Ian McDowell didn't set out to write a book about the noble King Arthur of legend. Instead, he chose to remake the familiar tale from the perspective of the usual villain, Arthur's bastard son, Mordred.
Mordred's Curse is a very different view of the well-known events which mark Arthur's heroic and, ultimately, tragic story. While McDowell's approach is fresh and his narrative is often quite amusing, it's also frequently profane and rife with ugly imagery. This is not a suitable book for younger readers, no matter how much they may enjoy Arthurian tales.

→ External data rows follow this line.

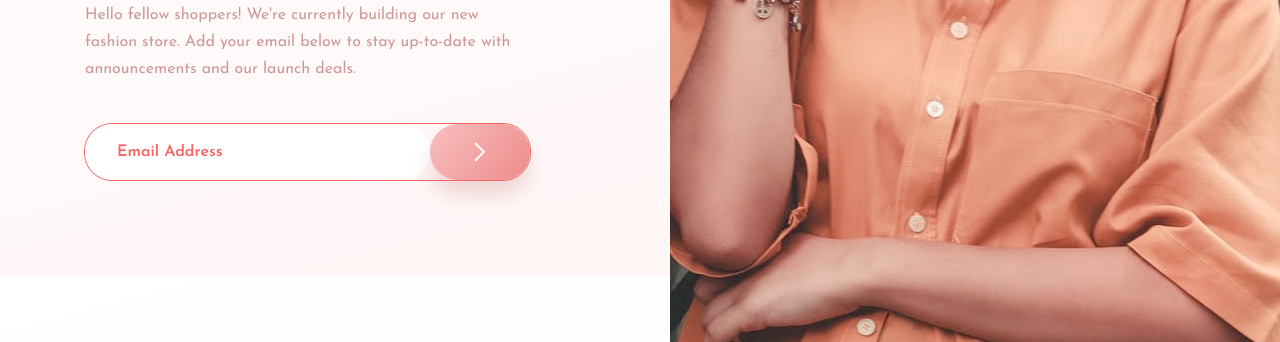
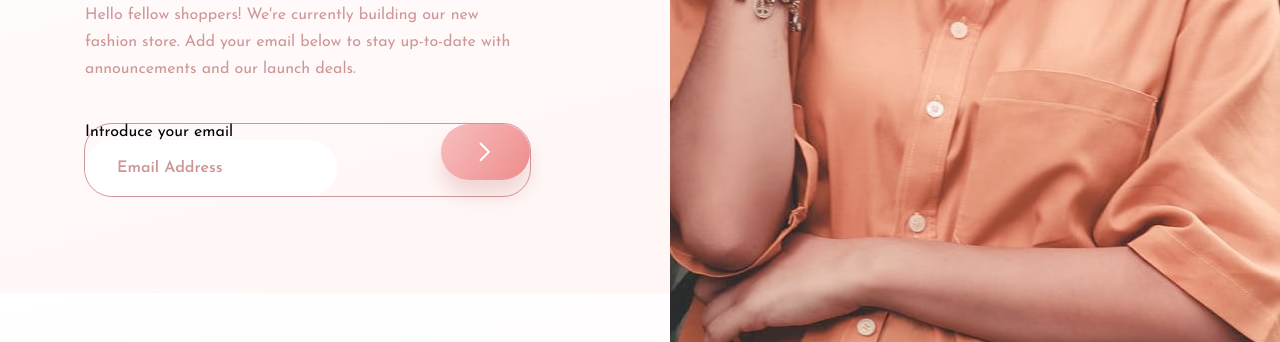
Before and after one commit to miguelseguramx/base-apparel-frontendmentor, a plain HTML site: page index.html in a window 1280 px wide. Shown: the part 458-800 px from the top of the page. Drawn offline with Linux system fonts and the light colour scheme.

Commit message:
Fix accesibility issues

```diff
--- a/index.html
+++ b/index.html
@@ -26,9 +26,12 @@
         <h1 class="title"><span>We're</span><br>coming<br>soon</h1>
         <p class="copy">Hello fellow shoppers! We're currently building our new fashion store.
       Add your email below to stay up-to-date with announcements and our launch deals.</p>
-        <form class="form">
-          <input class="input" placeholder="Email Address" type="text" id="">
-          <input class="btn-submit" type="button" value="">
+        <form class="form" title="introduce tu email">
+          <label>
+            <span>Introduce your email</span>
+            <input class="input" name="email" placeholder="Email Address" type="text" id="email">
+          </label>
+          <input class="btn-submit" type="submit" value="" name="send email" id="">
         </form>
       </div>
     </div>
@@ -37,7 +40,8 @@
     const btn = document.querySelector('.btn-submit')
     const form = document.querySelector('.form')
 
-    btn.addEventListener('click', () => {
+    form.addEventListener('submit', (e) => {
+      e.preventDefault()
       const input = document.querySelector('.input')
       const value = input.value
       const match = value.match(/\S+@\S+\.\S+/gi)
--- a/style.css
+++ b/style.css
@@ -1,5 +1,5 @@
 :root{
-  --primary: #ce9898;
+  --primary: #ce9797;
   --orange: #f96262;
   --black:  #413a3a;
   --linerarGray: 135deg, from #ffffff, to #fff5f5;
@@ -56,7 +56,7 @@ body{
   margin: 2rem 0;
   display: flex;
   border-radius: 28px;
-  border: 1px solid var(--orange);
+  border: 1px solid var(--primary);
   position: relative;
 }
 
@@ -92,7 +92,7 @@ body{
 
 ::-webkit-input-placeholder,
 ::placeholder {
-  color: var(--orange);
+  color: var(--primary);
   font-weight: 600;
 }
 
```
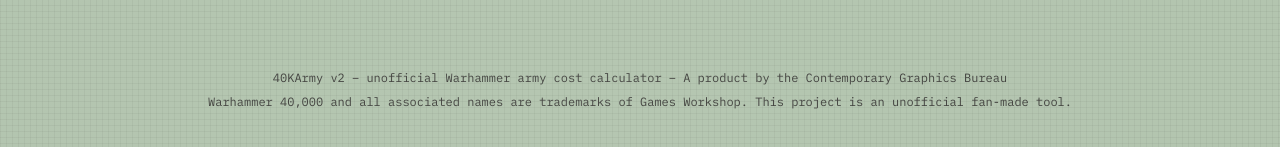
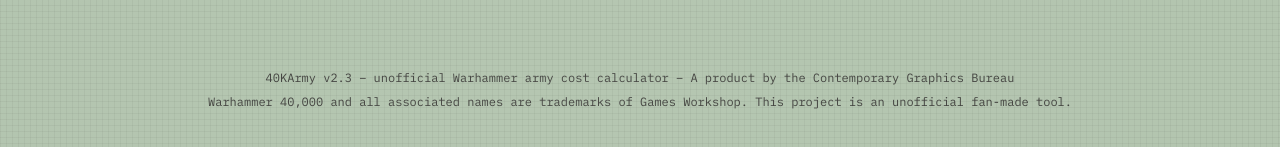
Before and after one commit to cgbureau/40k-Army, a Next.js app: page /orks-army-cost in a window 1280 px wide. Shown: the part 1111-1258 px from the top of the page. Built offline with nearby package versions, Linux system fonts and the light colour scheme; a web font is replaced by a local one.

Commit message:
chore: update footer to v2.3

```diff
--- a/app/components/layout/SiteFooter.tsx
+++ b/app/components/layout/SiteFooter.tsx
@@ -2,7 +2,7 @@
   return (
     <footer className="text-center text-xs font-plex-mono opacity-80 mt-12 pb-6">
       <p>
-        40KArmy v2 – unofficial Warhammer army cost calculator – A product by the
+        40KArmy v2.3 – unofficial Warhammer army cost calculator – A product by the
         Contemporary Graphics Bureau
       </p>
 
```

The book is presented as Mordred's own journal, a collection of his memories stretching back to his youth, his first meeting with the awe-inspiring king, his training at the hands of his mother, Morgawse, and the ultimate revelation which changed his love for Arthur to hatred. Mordred's narrative has good things to say about no one (except, of course, himself). Take, for instance, this description of King Lot from Mordred's childhood: "His face was a pale, indignant mask in the fire-thrown shadows of the hall, his pursed mouth, long ascetic nose, and perpetually startled eyes all giving him his usual look of sanctimonious hauteur mingled with righteous indignation, like a prelate who's just been buggered by a Jute."
Merlin is reduced to a vain, sinister, vengeful and giggling pedophile who was Uther's trusted magician and lover but was banished by Arthur for employing sorcery. Morgawse, Arthur's half-sister, is portrayed in a better light -- not evil, as she's usually depicted, but merely amoral. That trait she rapidly conveys to young Mordred as he matures.
Arthur himself is pious to the point of insufferability; in fact, no Christians are shown too favorably in this book. Although a charismatic leader, McDowell's Arthur is no hero -- each attempt to slay some dangerous beast fails, and he must each time be rescued by Mordred. (Mordred, for his part, is always brave and skillful, but still soils himself in every fight.)
Only Mordred's brother, Gawain, are Arthur's wife-to-be, Guinevere, are cast positively in this book -- and Guinevere soon proves herself to be both deceitful and greedy for power.
There's nothing glorious or noble in this version of the tale. The ugliest aspects of the people and places in Mordred's Curse are always the sides McDowell chooses to spotlight. And Mordred's constant whining and cynical outlook on everything gets tiresome rather quickly.
This book should appeal to anyone who hates heroes and who likes to see legends reduced to filth. Devoted Arthur fanatics may want to read this one simply for variety's sake; everyone else may want to pass this one by. The story begun in Mordred's Curse continues in Merlin's Gift; I suspect a sense of morbid curiosity will drive me to finish the series.
[ by Tom Knapp ]